"This original, insightful and thought-provoking book opens up a new avenue in comparative literature studies by engaging the leading Yiddish and German authors of the Weimar period in a multilayered conversation. Caplan navigates the diversity of literary voices with confidence and finesse, taking his lead expertly from the key European thinkers of the age. Yiddish Writers in Weimar Berlin will significantly enrich our understanding of European Jewish modernity and generate lively scholarly debate."~Mikhail Krutikov, author of Der Nister's Soviet Years

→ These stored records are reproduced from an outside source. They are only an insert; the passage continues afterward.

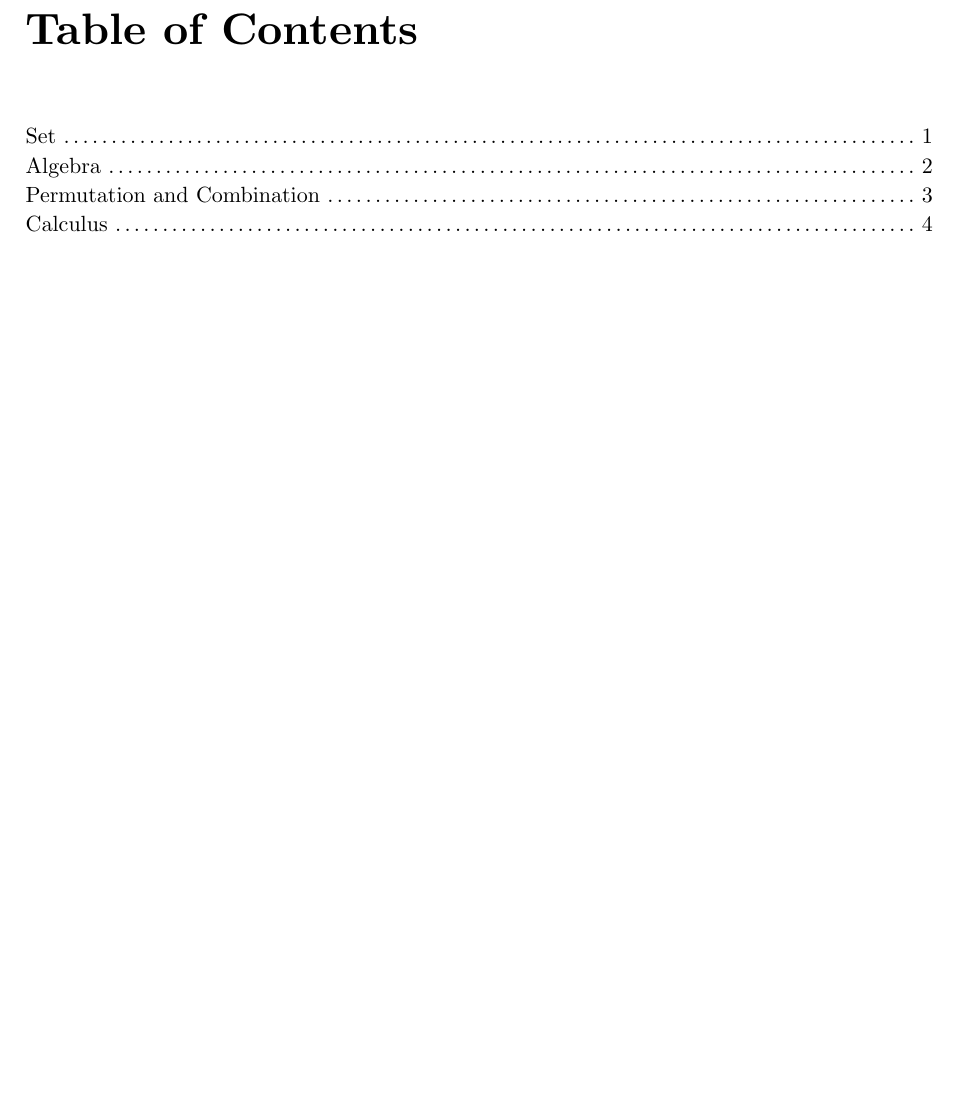
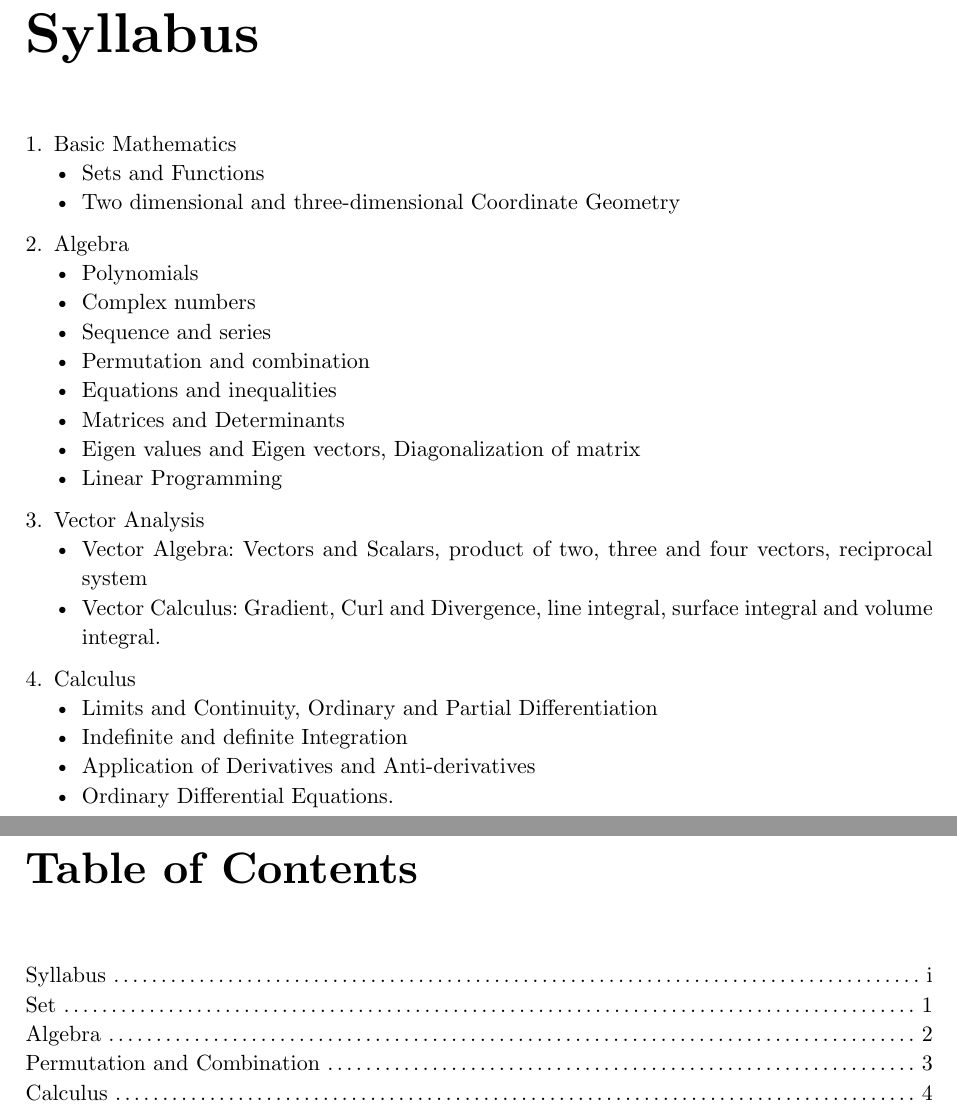
Before and after one commit to MyProxyWeb/math_formulas, a Typst document (main.typ, which reads sections/syllabus.typ): part of page 2 of 9 before the commit and two parts of pages 2 and 3 of 10 after it, the two joined at a grey line, cut at the place of the change, the shorter picture padded with empty space. Compiled offline with Typst 0.15.

Commit message:
Added syllabus

```diff
--- /dev/null
+++ b/sections/syllabus.typ
@@ -0,0 +1,25 @@
+= Syllabus
+
++ Basic Mathematics
+  - Sets and Functions
+  - Two dimensional and three-dimensional Coordinate Geometry
+
++ Algebra
+  - Polynomials
+  - Complex numbers
+  - Sequence and series
+  - Permutation and combination
+  - Equations and inequalities
+  - Matrices and Determinants
+  - Eigen values and Eigen vectors, Diagonalization of matrix
+  - Linear Programming
+
++ Vector Analysis
+  - Vector Algebra: Vectors and Scalars, product of two, three and four vectors, reciprocal system
+  - Vector Calculus: Gradient, Curl and Divergence, line integral, surface integral and volume integral.
+
++ Calculus
+  - Limits and Continuity, Ordinary and Partial Differentiation
+  - Indefinite and definite Integration
+  - Application of Derivatives and Anti-derivatives
+  - Ordinary Differential Equations.
```
Also changed, not shown: main.typ (+3 -0 lines).
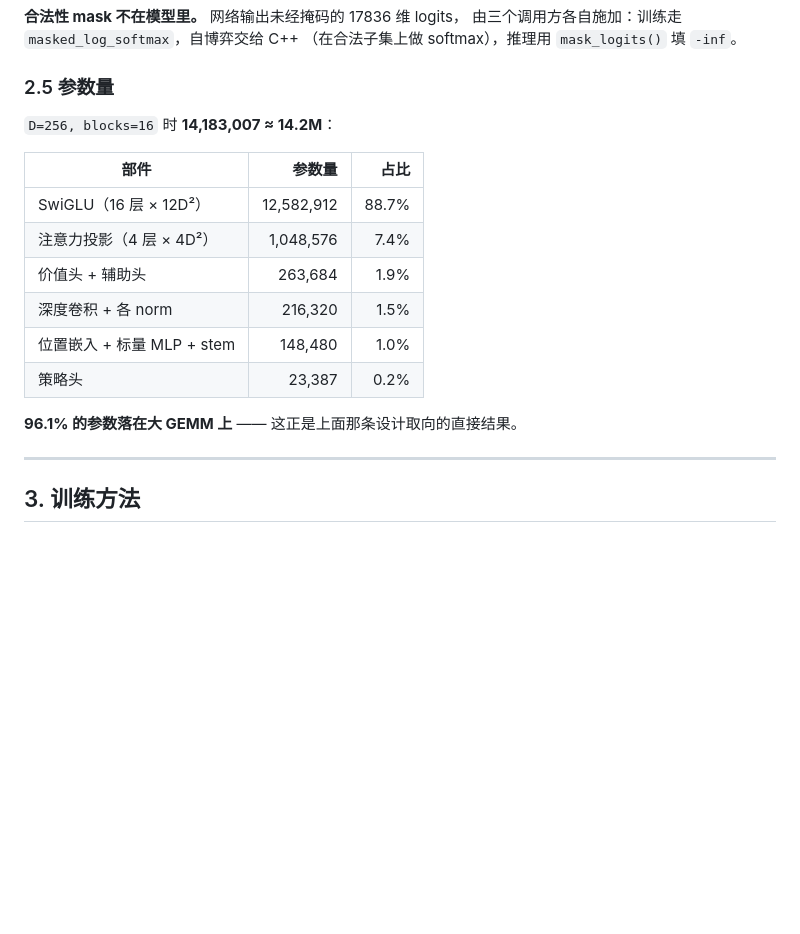
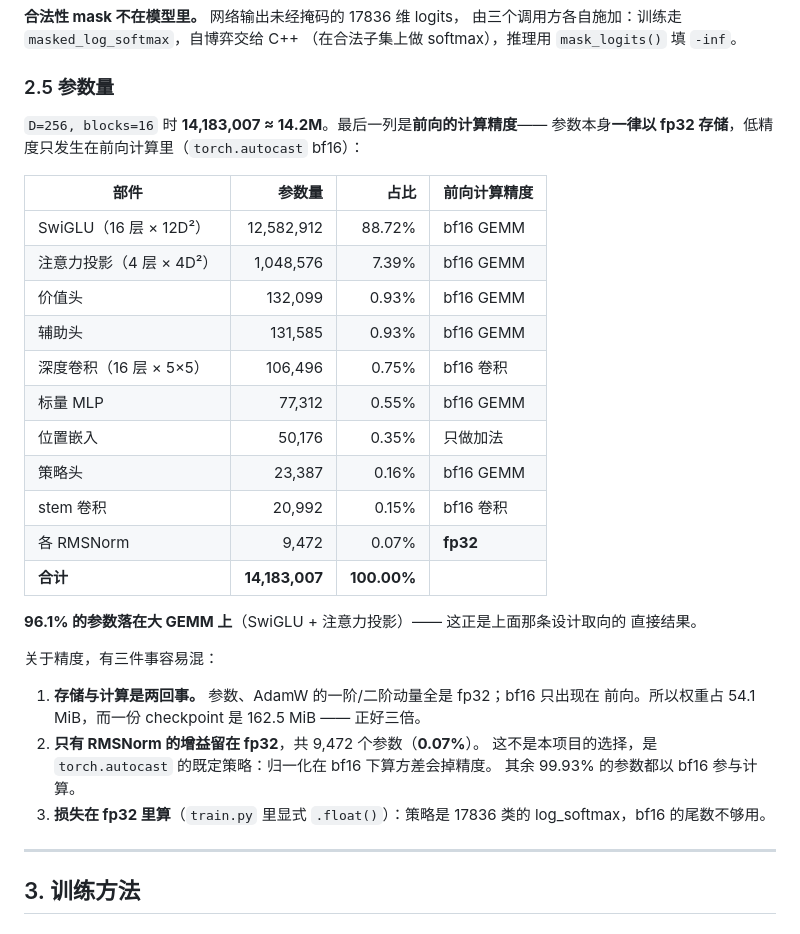
Before and after one commit to goooxu/Cornerstone, a Markdown page: reports/BF16训练报告.md, the part around the change. GitHub-like rendering; blank space fills up the shorter version.

Commit message:
§2.5 参数表加上计算精度列，并订正一处求和错误
原表只给参数量和占比，但 §2.1/§2.5 的整条论证是「把算力集中到大 GEMM 上，
低精度的收益才吃得到」—— 既然这么说，就该说清哪些参数真的以低精度参与计算。
加一列前向计算精度，并写明三件容易混的事：

- 存储与计算是两回事：参数和 AdamW 的一二阶动量全是 fp32，bf16 只出现在前向。
  权重 54.1 MiB，checkpoint 162.5 MiB，正好三倍。
- 只有 RMSNorm 的增益留在 fp32，共 9,472 个参数（0.07%），其余 99.93% 以 bf16
  参与计算。这不是本项目的选择，是 torch.autocast 的既定策略。
- 损失在 fp32 里算（train.py 显式 .float()）：17836 类的 log_softmax，bf16 尾数不够。

以上都是实测的，不是照着公式推的：跑 named_parameters() 归类计数、在 autocast 下
逐层看输出 dtype。

顺带查出原表求和不对：各行加起来 14,283,359，而总数是 14,183,007，多了 100,352，
占比也加到了 100.71%。错的是「深度卷积 + 各 norm」那一行 —— 写的 216,320，
实际是 106,496 + 9,472 = 115,968，差值正好 100,352。其余各行都是对的。
现在按实测拆成 10 行，求和精确等于 14,183,007、占比精确 100.00%。
「96.1% 落在大 GEMM 上」这个结论不受影响，已复核。

Co-Authored-By: Claude Opus 5 (1M context) <noreply@anthropic.com>

```diff
--- a/reports/BF16训练报告.md
+++ b/reports/BF16训练报告.md
@@ -151,18 +151,35 @@ MCTS 回传时用 `P(胜) − P(负)`。
 
 ### 2.5 参数量
 
-`D=256, blocks=16` 时 **14,183,007 ≈ 14.2M**：
+`D=256, blocks=16` 时 **14,183,007 ≈ 14.2M**。最后一列是**前向的计算精度**——
+参数本身**一律以 fp32 存储**，低精度只发生在前向计算里（`torch.autocast` bf16）：
 
-| 部件 | 参数量 | 占比 |
-|---|---:|---:|
-| SwiGLU（16 层 × 12D²） | 12,582,912 | 88.7% |
-| 注意力投影（4 层 × 4D²） | 1,048,576 | 7.4% |
-| 价值头 + 辅助头 | 263,684 | 1.9% |
-| 深度卷积 + 各 norm | 216,320 | 1.5% |
-| 位置嵌入 + 标量 MLP + stem | 148,480 | 1.0% |
-| 策略头 | 23,387 | 0.2% |
+| 部件 | 参数量 | 占比 | 前向计算精度 |
+|---|---:|---:|---|
+| SwiGLU（16 层 × 12D²） | 12,582,912 | 88.72% | bf16 GEMM |
+| 注意力投影（4 层 × 4D²） | 1,048,576 | 7.39% | bf16 GEMM |
+| 价值头 | 132,099 | 0.93% | bf16 GEMM |
+| 辅助头 | 131,585 | 0.93% | bf16 GEMM |
+| 深度卷积（16 层 × 5×5） | 106,496 | 0.75% | bf16 卷积 |
+| 标量 MLP | 77,312 | 0.55% | bf16 GEMM |
+| 位置嵌入 | 50,176 | 0.35% | 只做加法 |
+| 策略头 | 23,387 | 0.16% | bf16 GEMM |
+| stem 卷积 | 20,992 | 0.15% | bf16 卷积 |
+| 各 RMSNorm | 9,472 | 0.07% | **fp32** |
+| **合计** | **14,183,007** | **100.00%** | |
 
-**96.1% 的参数落在大 GEMM 上** —— 这正是上面那条设计取向的直接结果。
+**96.1% 的参数落在大 GEMM 上**（SwiGLU + 注意力投影）—— 这正是上面那条设计取向的
+直接结果。
+
+关于精度，有三件事容易混：
+
+1. **存储与计算是两回事。** 参数、AdamW 的一阶/二阶动量全是 fp32；bf16 只出现在
+   前向。所以权重占 54.1 MiB，而一份 checkpoint 是 162.5 MiB —— 正好三倍。
+2. **只有 RMSNorm 的增益留在 fp32**，共 9,472 个参数（**0.07%**）。
+   这不是本项目的选择，是 `torch.autocast` 的既定策略：归一化在 bf16 下算方差会掉精度。
+   其余 99.93% 的参数都以 bf16 参与计算。
+3. **损失在 fp32 里算**（`train.py` 里显式 `.float()`）：策略是 17836 类的
+   log_softmax，bf16 的尾数不够用。
 
 ---
 
```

"Marc Caplan offers us an entirely new vantage point from which to read a set of fascinating literary texts. Yiddish Writers in Weimar Berlin demonstrates why they matter and why it is useful to spend time with them under the guidance of an knowledgeable and playful reader like Caplan. Through Caplan's lens, the texts both illuminate their own historical moment and remind us that history continues to pulse through our present."~Na'ama Rokem, author of Prosaic Conditions: Heinrich Heine and the Spaces of Zionist Literature
"Caplan's work is a sprawling, at times idiosyncratic,rich, and deeply earnest stu y of modernist aesthetics and the political, social, artistic, and lit rary contexts that inform them from the vantage points of center and periphery."~Jessica Kirzane - The University of Chicago
"Yiddish Writers in Weimar Berlin is a remarkable work of critical imagination that stages a conversation between Yiddish and German modernism. In lively and often memorable prose, Caplan analyzes "the reciprocal encounter between Eastern European Jews and German culture, concentrating primarily on a small group of avant-garde Yiddish writers working in Berlin during the Weimar Republic, taken in comparison with corresponding figures working in German-language literature, critical theory, journalism, and film."~Matthew Johnson, German Studies Review
"Yiddish Writers in Weimar Berlin offers a riveting analysis of the poetic and political force of Yiddish modernism, but it is also an invitation to look at Yiddish avant-garde beyond the confines of Jewish culture."~Marc Volovici, In Geveb: A Journal of Yiddish Studies
"Caplan's analysis is most fascinating when it is able to illuminate points of tension or difference between German and yiddish-language gazes east that appear in literary depictions produced in Berlin in the 1920s and early 1930s."~Emma Woelk, The German Quarterly